▸ **YOUR ASSIGNMENT**
Reproduce each line from the records that holds "keyframes".

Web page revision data
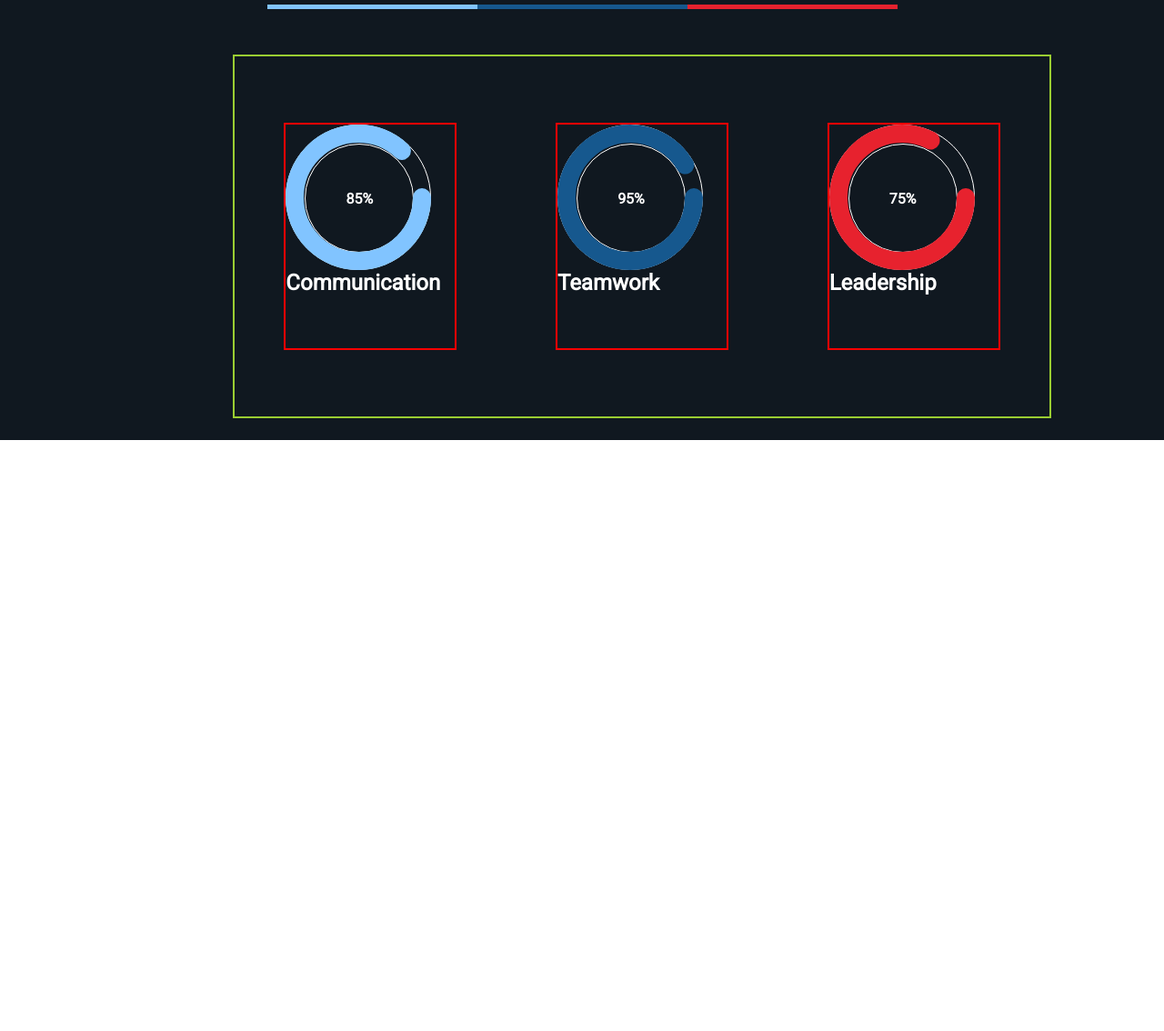
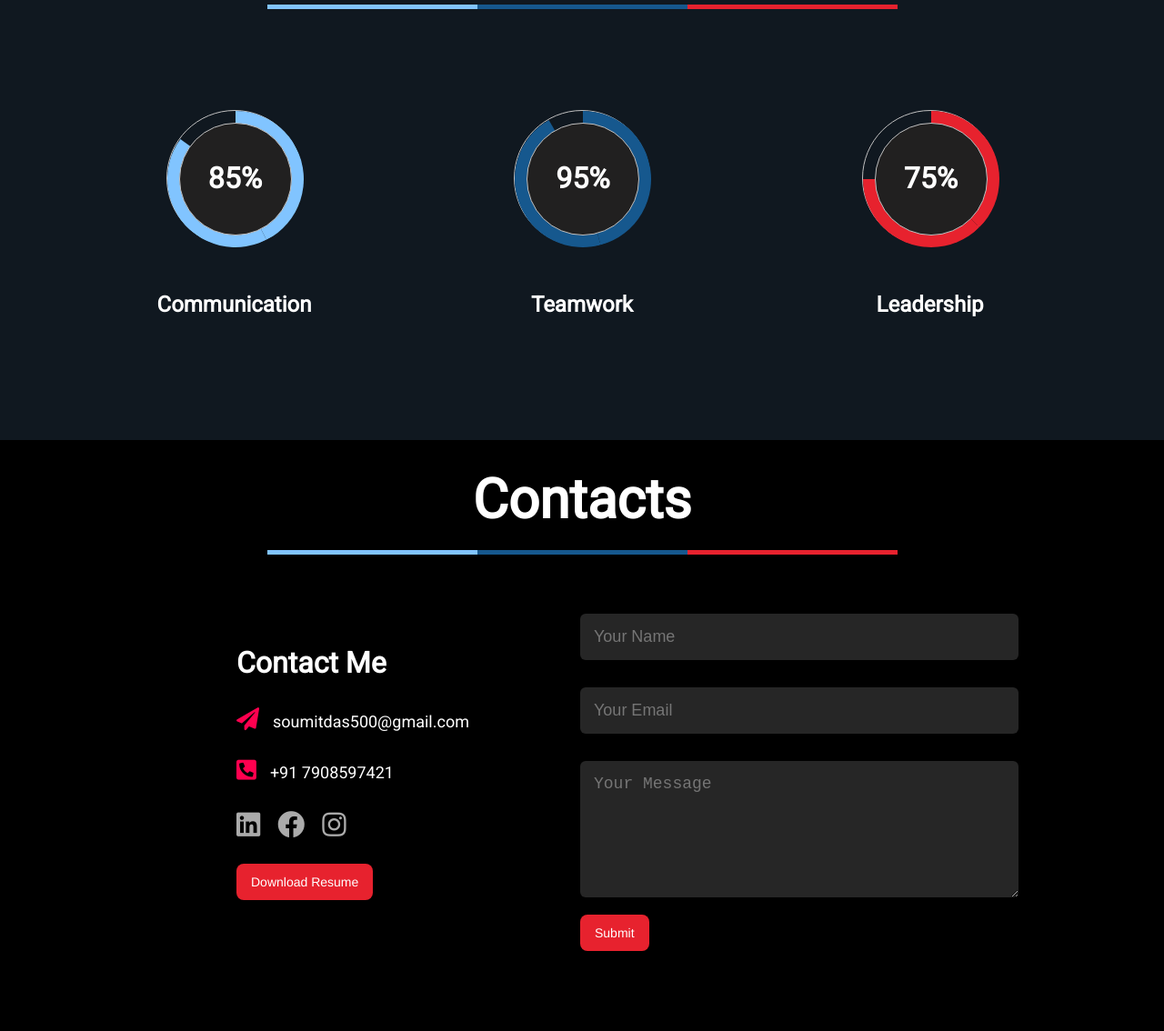
Before and after one commit to Soumit-Das/Soumit-Das.github.io, a plain HTML site: page index.html in a window 1280 px wide. Shown: the part 2620-3754 px from the top of the page at 91% size. Before the commit the page ends 3104 px from the top, so only its background shows below. Drawn offline with Linux system fonts and the light colour scheme.

Commit message:
Day2 work complete

```diff
--- a/Homepage.css
+++ b/Homepage.css
@@ -243,91 +243,269 @@ width: 28%;
 }
 .Soft_Skills{
     display: flex;
-    margin: 50px 33% auto 20%;
-    border: 2px solid yellowgreen;
-    width: 900px;
+    border: 0px solid red;
+    justify-content: center;
+    justify-content: space-evenly;
+    align-items: center;
     height: 400px;
-    align-items: center;
-    justify-content: space-around;
+}
+.C1{
+    border: 0px solid red;
+    width: 250px;
+}
+.C1>h2{
+color: white;
+font-family: 'Roboto', sans-serif;
+text-align: center;
+}
+@media screen and (max-width: 580px) {
+    .Soft_Skills{
+        display: inline;
+    }
+}
+
+.circle-wrap {
+    display: grid;
+    grid-template-columns: repeat(1, 160px);
+    grid-gap: 80px;
+    margin-top: 50px;
+    margin-left: 50px;
+    width: 150px;
+    height: 150px;
+    /* background: #cabbbb; */
+    border-radius: 50%;
+    border: 1px solid silver;
+    margin-bottom: 50px;
+  }
+
+  .circle-wrap .circle .mask,
+  .circle-wrap .circle .fill-1,
+  .circle-wrap .circle .fill-2,
+  .circle-wrap .circle .fill-3 {
+    width: 150px;
+    height: 150px;
+    position: absolute;
+    border-radius: 50%;
+  }
+
+  .circle-wrap .circle .mask {
+    clip: rect(0px, 150px, 150px, 75px);
+  }
+
+  .circle-wrap .inside-circle {
+    width: 124px;
+    height: 124px;
+    border-radius: 50%;
+    background: #212020;
+    line-height: 120px;
+    text-align: center;
+    margin-top: 13px;
+    margin-left: 13px;
+    color: white;
+    position: absolute;
+    z-index: 100;
+    font-weight: 700;
+    font-size: 2em;
+    font-family: 'Roboto', sans-serif;
+    border: 1px solid silver;
+  }
+
+  /* color animation */
+
+  .mask .fill-1 {
+    clip: rect(0px, 75px, 150px, 0px);
+    background-color: #81c4ff;
+  }
+
+  .mask.full-1,
+  .circle .fill-1 {
+    animation: fill-1 ease-in-out 3s;
+    transform: rotate(153deg);
+  }
+
+  @keyframes fill-1 {
+    0% {
+      transform: rotate(0deg);
+    }
+    100% {
+      transform: rotate(153deg);
+    }
+  }
+
+  /* 2nd bar */
+
+  .mask .fill-2 {
+    clip: rect(0px, 75px, 150px, 0px);
+    background-color: #16588e;
+  }
+
+  .mask.full-2,
+  .circle .fill-2 {
+    animation: fill-2 ease-in-out 3s;
+    transform: rotate(165deg);
+  }
+
+  @keyframes fill-2{
+    0% {
+      transform: rotate(0deg);
+    }
+    100% {
+      transform: rotate(165deg);
+    }
+  }
+
+  /* 3rd progress bar */
+  .mask .fill-3 {
+    clip: rect(0px, 75px, 150px, 0px);
+    background-color: #e7222e;
+  }
+
+  .mask.full-3,
+  .circle .fill-3 {
+    animation: fill-3 ease-in-out 3s;
+    transform: rotate(135deg);
+  }
+
+  @keyframes fill-3{
+    0% {
+      transform: rotate(0deg);
+    }
+    100% {
+      transform: rotate(135deg);
+    }
+  }
+  #contact{
+    background: #000;
+    border: 0px solid red;
+    height: 650px;
+  }
+  #contact>h1{
+   text-align: center;
+    color: white;
+    font-family: 'Roboto', sans-serif;
+    font-size: 60px;
+    padding-top: 30px;
+    margin-bottom: 20px;
+  }
+  .container{
+    border: 0px solid yellow;
+    margin-top: 50px;
+    /* display: ; */
+  }
+  .row{
+    border: 0px solid green;
+    display: flex;
+    justify-content: center;
+  }
+
+  #contact>h1,p{
+color: white;
+  }
+  .subtitle{
+    color: white;
+  }
+  .contact-left{
+    border: 0px solid red;
+    flex-basis: 35%;
+    padding-left: 100px;
+    padding-top: 50px;
     font-family: 'Roboto', sans-serif;
   }
-.Soft_skils_divs{
-    border: 2px solid red;
-    width: 190px;
-    height: 250px;
-    position: relative;
-
-    /* margin-left: 50px; */
+  .contact-left>.button-1{
+     margin-top: 25px;
   }
-.Soft_skils_divs>h2{
+  .contact-left>.button-1>a{
     color: white;
+    text-decoration: none;
  }
-.outer{
-    height: 160px;
-    width: 160px;
-    border-radius: 50%;
-    border: 1px solid white;
-    padding: 20px;
-    /* box-shadow: 6px 6px 10px -1px rgba(0, 0, 0, 0.15), -6px -6px 10px -1px rgba(255, 255, 255, 0.7) */
+  .contact-right{
+    border: 0px solid red;
+    flex-basis: 40%;
+    padding-left: 30px;
   }
-.inner{
-    height: 120px;
-    width: 120px;
-    border-radius: 50%;
-    display: flex;
-    align-items: center;
-    justify-content: center;
-    border: 1px solid white;
+  .contact-left p{
+    margin-top: 30px;
+    font-size: 18px;
   }
-#number1,#number2,#number3{
-    font-weight: 600;
-    color: white;
+  .contact-left p i{
+    color: #ff004f;
+    margin-right: 15px;
+    font-size: 25px;
   }
-#C1{
-    fill: none;
-    stroke: #81c4ff;
-    /* stroke: url(#GradientColor); */
-    stroke-width: 20px;
-     stroke-dasharray: 472;  /*Adust the number for adjusting percentage*/
-     stroke-dashoffset: 472; /*Adust the number for adjusting percentage*/
-    animation: ani1 2s linear forwards;
+  .social-icons{
+    margin-top: 30px;
   }
-#C2{
-    fill: none;
-    stroke: #16588e;
-    /* stroke: url(#GradientColor); */
-    stroke-width: 20px;
-     stroke-dasharray: 472;  /*Adust the number for adjusting percentage*/
-     stroke-dashoffset: 472; /*Adust the number for adjusting percentage*/
-    animation: ani2 2s linear forwards;
+  .social-icons a{
+    text-decoration: none;
+    font-size: 30px;
+    margin-right: 15px;
+    color: #ababab;
+    display: inline-block;
+    transition: transform 0.5s;
   }
-#C3{
-    fill: none;
-    stroke: #e7222e;
-    /* stroke: url(#GradientColor); */
-    stroke-width: 20px;
-     stroke-dasharray: 472;  /*Adust the number for adjusting percentage*/
-     stroke-dashoffset: 472; /*Adust the number for adjusting percentage*/
-    animation: ani3 2s linear forwards;
+  .social-icons a:hover{
+ color: #ff004f;
+ transform: translateY(-5px);
   }
-    svg{
-        position: absolute;
-        top: 0;
-        left: 0;
+  .btn.btn2{
+    display: inline-block;
+    background: #ff004f;
   }
 
-    @keyframes ani1{
-        100%{
-            stroke-dashoffset: 90;
+
+  /* CSS */
+  .button-1 {
+    background-color: #e7222e;
+    border-radius: 8px;
+    border-style: none;
+    box-sizing: border-box;
+    color: #FFFFFF;
+    cursor: pointer;
+    display: inline-block;
+    font-family: "Haas Grot Text R Web", "Helvetica Neue", Helvetica, Arial, sans-serif;
+    font-size: 14px;
+    font-weight: 500;
+    height: 40px;
+    line-height: 20px;
+    list-style: none;
+    margin: 0;
+    outline: none;
+    padding: 10px 16px;
+    position: relative;
+    text-align: center;
+    text-decoration: none;
+    transition: color 100ms;
+    vertical-align: baseline;
+    user-select: none;
+    -webkit-user-select: none;
+    touch-action: manipulation;
   }
+
+  .button-1:hover,
+  .button-1:focus {
+    background-color: #F082AC;
   }
-    @keyframes ani2{
-        100%{
-            stroke-dashoffset: 70;
+  .contact-right form{
+    width: 100%;
   }
+  form input,form textarea{
+    width: 100%;
+    border: 0;
+    outline: none;
+    background: #262626;
+    padding: 15px;
+    margin: 15px 0;
+    color: #fff;
+    font-size: 18px;
+    border-radius: 6px;
   }
-    @keyframes ani3{
-        100%{
-            stroke-dashoffset: 110;
+  /* #Linkedin-icon{
+    color: #81c4ff;
   }
+  #Facebook-icon{
+    color:#16588e ;
   }
+  #insta-icon{
+    color:#e7222e ;
+  } */
+  /* #e7222e */
--- a/index.html
+++ b/index.html
@@ -5,6 +5,7 @@
     <meta http-equiv="X-UA-Compatible" content="IE=edge">
     <meta name="viewport" content="width=device-width, initial-scale=1.0">
     <title>Document</title>
+   <link rel="stylesheet" href="https://cdnjs.cloudflare.com/ajax/libs/font-awesome/5.14.0/css/all.css">
     <link rel="stylesheet" href="/Homepage.css">
 </head>
 <body>
@@ -19,7 +20,7 @@
                     <li id="about" class="about section"><a href="#">About</a></li>
                     <li id="skills"><a href="#">Skills</a></li>
                     <li id="projects"><a href="#">Projects</a></li>
-                    <li id="contact"><a href="#">Contacts</a></li>
+                    <li id="Navbar-contact"><a href="#">Contacts</a></li>
                 </ul>
             </div>
         </nav>
@@ -184,80 +185,100 @@
 
 <!-- Block 1 -->
 
-    <div class="Soft_skils_divs">
-        <div class="outer">
-            <div class="inner">
-                <div id="number1">85%</div>
+<div class="C1">
+
+    <div class="circle-wrap">
+      <div class="circle">
+        <div class="mask full-1">
+          <div class="fill-1"></div>
+        </div>
+        <div class="mask half">
+          <div class="fill-1"></div>
+        </div>
+        <div class="inside-circle"> 85% </div>
       </div>
     </div>
-
-        <svg xmlns="http://www.w3.org/2000/svg" version="1.1" width="160px" height="160px">
-            <defs>
-               <linearGradient id="GradientColor">
-                  <stop offset="0%" stop-color="#e91e63" />
-                  <stop offset="100%" stop-color="#673ab7" />
-               </linearGradient>
-            </defs>
-            <circle id="C1" cx="80" cy="80" r="70" stroke-linecap="round" />
-    </svg>
-
 <h2>Communication</h2>
-
 </div>
 
-    <!-- Block 2 -->
-
-    <div class="Soft_skils_divs">
-        <div class="outer">
-            <div class="inner">
-                <div id="number2">95%</div>
+<div class="C1">
+    <div class="circle-wrap">
+        <div class="circle">
+          <div class="mask full-2">
+            <div class="fill-2"></div>
+          </div>
+          <div class="mask half">
+            <div class="fill-2"></div>
+          </div>
+          <div class="inside-circle"> 95% </div>
         </div>
       </div>
-
-        <svg xmlns="http://www.w3.org/2000/svg" version="1.1" width="160px" height="160px">
-            <defs>
-               <linearGradient id="GradientColor">
-                  <stop offset="0%" stop-color="#e91e63" />
-                  <stop offset="100%" stop-color="#673ab7" />
-               </linearGradient>
-            </defs>
-            <circle id="C2" cx="80" cy="80" r="70" stroke-linecap="round" />
-    </svg>
-
     <h2>Teamwork</h2>
-
 </div>
 
-<!-- Block 3 -->
-
-<div class="Soft_skils_divs">
-    <div class="outer">
-        <div class="inner">
-            <div id="number3">75%</div>
+<div class="C1">
+    <div class="circle-wrap">
+        <div class="circle">
+          <div class="mask full-3">
+            <div class="fill-3"></div>
+          </div>
+          <div class="mask half">
+            <div class="fill-3"></div>
+          </div>
+          <div class="inside-circle"> 75% </div>
         </div>
       </div>
-
-    <svg xmlns="http://www.w3.org/2000/svg" version="1.1" width="160px" height="160px">
-        <defs>
-           <linearGradient id="GradientColor">
-              <stop offset="0%" stop-color="#e91e63" />
-              <stop offset="100%" stop-color="#673ab7" />
-           </linearGradient>
-        </defs>
-        <circle id="C3" cx="80" cy="80" r="70" stroke-linecap="round" />
-</svg>
     <h2>Leadership</h2>
 </div>
 
 </div>
-
-
 </div>
-
 
 
 <!-- Section 5 ends -->
 
+
+<!-- Section 6 starts -->
+
+<div id="contact">
+    <h1>Contacts</h1>
+    <!-- Line colors code starts -->
+
+    <div id="lines">
+        <div class="childline1"></div>
+        <div class="childline2"></div>
+        <div class="childline3"></div>
+    </div>
+
+    <!-- Line colors code ends -->
+    <div class="container">
+        <div class="row">
+            <div class="contact-left">
+                <h1 class="subtitle">Contact Me</h1>
+            <p><i class="fas fa-paper-plane"></i>soumitdas500@gmail.com</p>
+            <p><i class="fas fa-phone-square-alt"></i>+91 7908597421</p>
+            <div class="social-icons">
+                <a href="https://www.linkedin.com/in/soumit-das-52620b242/" target="_blank"><i class="fab fa-linkedin" id="Linkedin-icon"></i></a>
+                <a href="https://m.facebook.com/100022097675884/" target="_blank"><i class="fab fa-facebook" id="Facebook-icon"></i></a>
+                <a href="https://instagram.com/_soumit_das?igshid=ZDdkNTZiNTM=" target="_blank"><i class="fab fa-instagram" id="insta-icon"></i></a>
+            </div>
+            <!-- HTML !-->
+<button class="button-1" role="button"><a href="/Soumit-Das-Resume (2).pdf" download class="downbtn">Download Resume</a></button>
+
+            </div>
+            <div class="contact-right">
+                <form>
+<input type="text" name="Name" placeholder="Your Name" required>
+<input type="email" name="email" placeholder="Your Email" required>
+<textarea name="Message" rows="6" placeholder="Your Message"></textarea>
+<button type="submit" class="button-1">Submit</button>
+                </form>
+            </div>
+        </div>
+    </div>
+</div>
+
+<!-- Section 6 ends -->
 
 <script>
 
```
Also changed, not shown: Sou 07.02.2023/DSC_0097.JPG (added), Sou 07.02.2023/DSC_0098.JPG (added), Sou 07.02.2023/DSC_0099.JPG (added), Sou 07.02.2023/DSC_0100.JPG (added), Sou 07.02.2023/DSC_0101.JPG (added), 1 other file. Lines whose indentation alone changed are shown as unchanged.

▸ **FINAL ANSWER**
+  @keyframes fill-1 {
+  @keyframes fill-2{
+  @keyframes fill-3{
-    @keyframes ani1{
-    @keyframes ani2{
-    @keyframes ani3{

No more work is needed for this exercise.